What needs to be done -> Make a verbatim copy of the records; pictures stay out.

Data provided ->
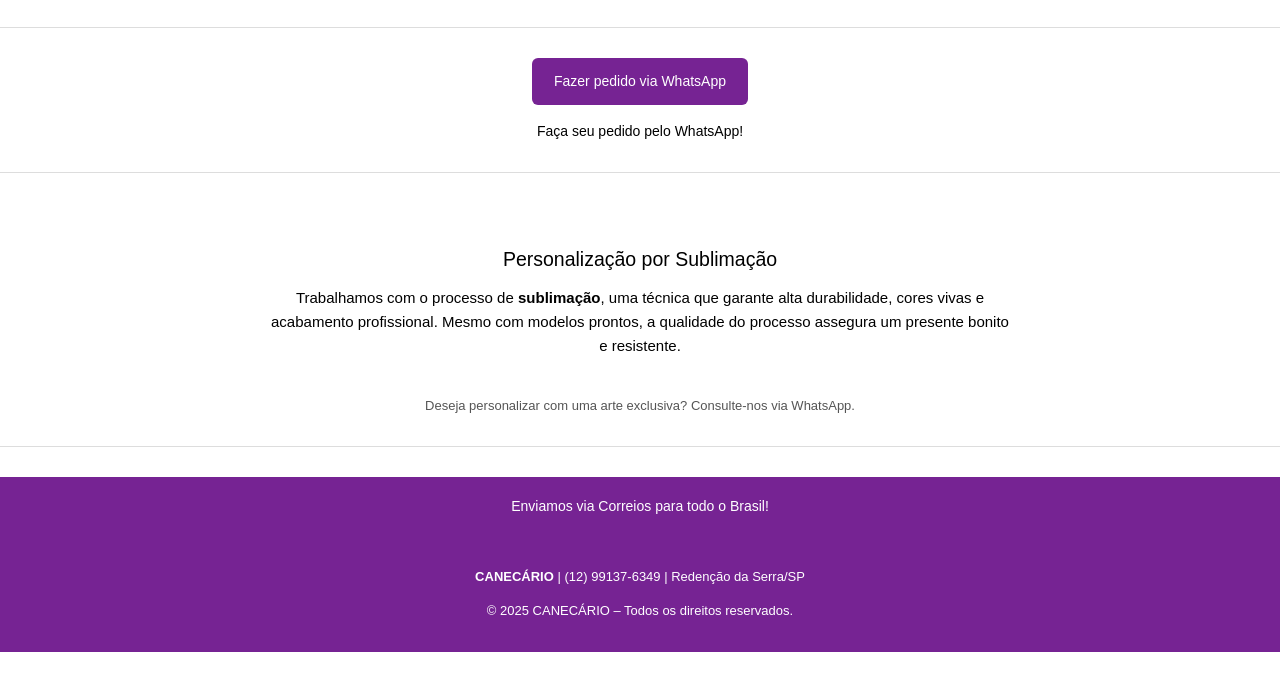
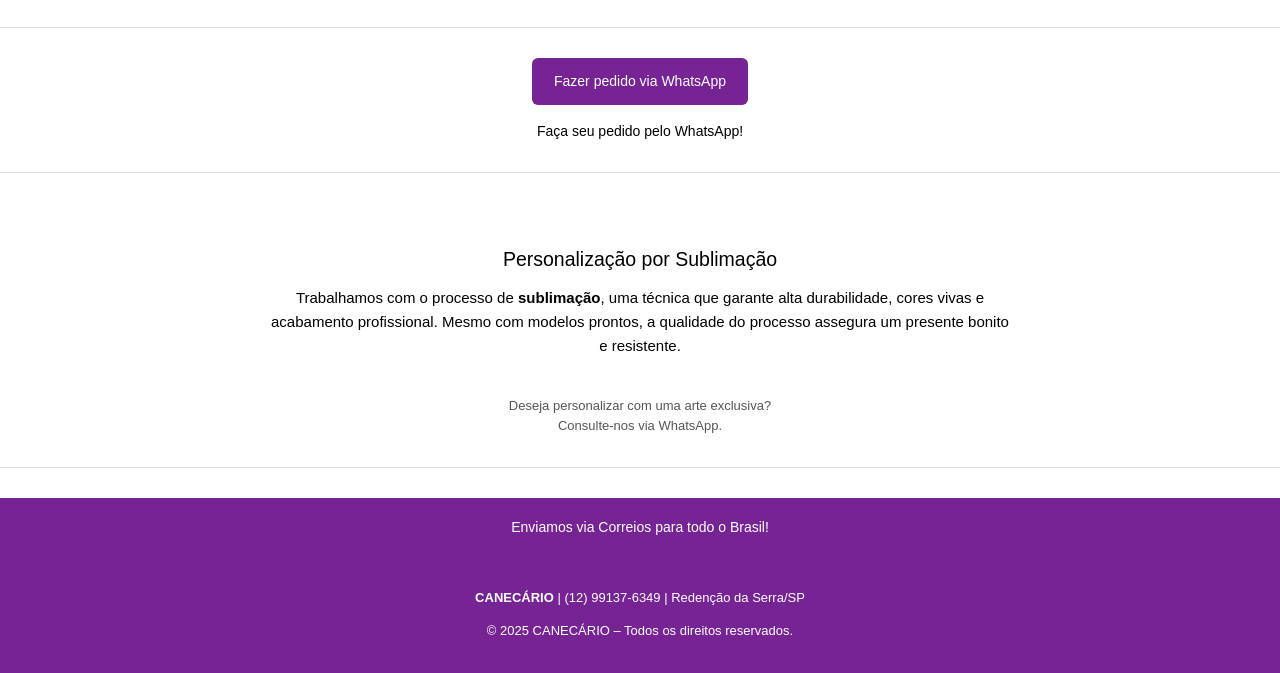
Before and after one commit to MugShopp/canecario, a plain HTML site: page index.html in a window 1280 px wide. Shown: the part 769-1442 px from the top of the page. Before the commit the page ends 1421 px from the top, so only its background shows below. Drawn offline with Linux system fonts and the light colour scheme.

Commit message:
Update index.html

```diff
--- a/index.html
+++ b/index.html
@@ -213,7 +213,7 @@
   </section>
 
   <!-- Nota sobre personalização -->
-  <p class="customization-note">Deseja personalizar com uma arte exclusiva? Consulte-nos via WhatsApp.</p>
+  <p class="customization-note">Deseja personalizar com uma arte exclusiva? <br>Consulte-nos via WhatsApp.</p>
 
   <div class="separator"></div>
 
```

Answer for the task ->
Before and after one commit to MugShopp/canecario, a plain HTML site: page index.html in a window 1280 px wide. Shown: the part 769-1442 px from the top of the page. Before the commit the page ends 1421 px from the top, so only its background shows below. Drawn offline with Linux system fonts and the light colour scheme.

Commit message:
Update index.html

```diff
--- a/index.html
+++ b/index.html
@@ -213,7 +213,7 @@
   </section>
 
   <!-- Nota sobre personalização -->
-  <p class="customization-note">Deseja personalizar com uma arte exclusiva? Consulte-nos via WhatsApp.</p>
+  <p class="customization-note">Deseja personalizar com uma arte exclusiva? <br>Consulte-nos via WhatsApp.</p>
 
   <div class="separator"></div>
 
```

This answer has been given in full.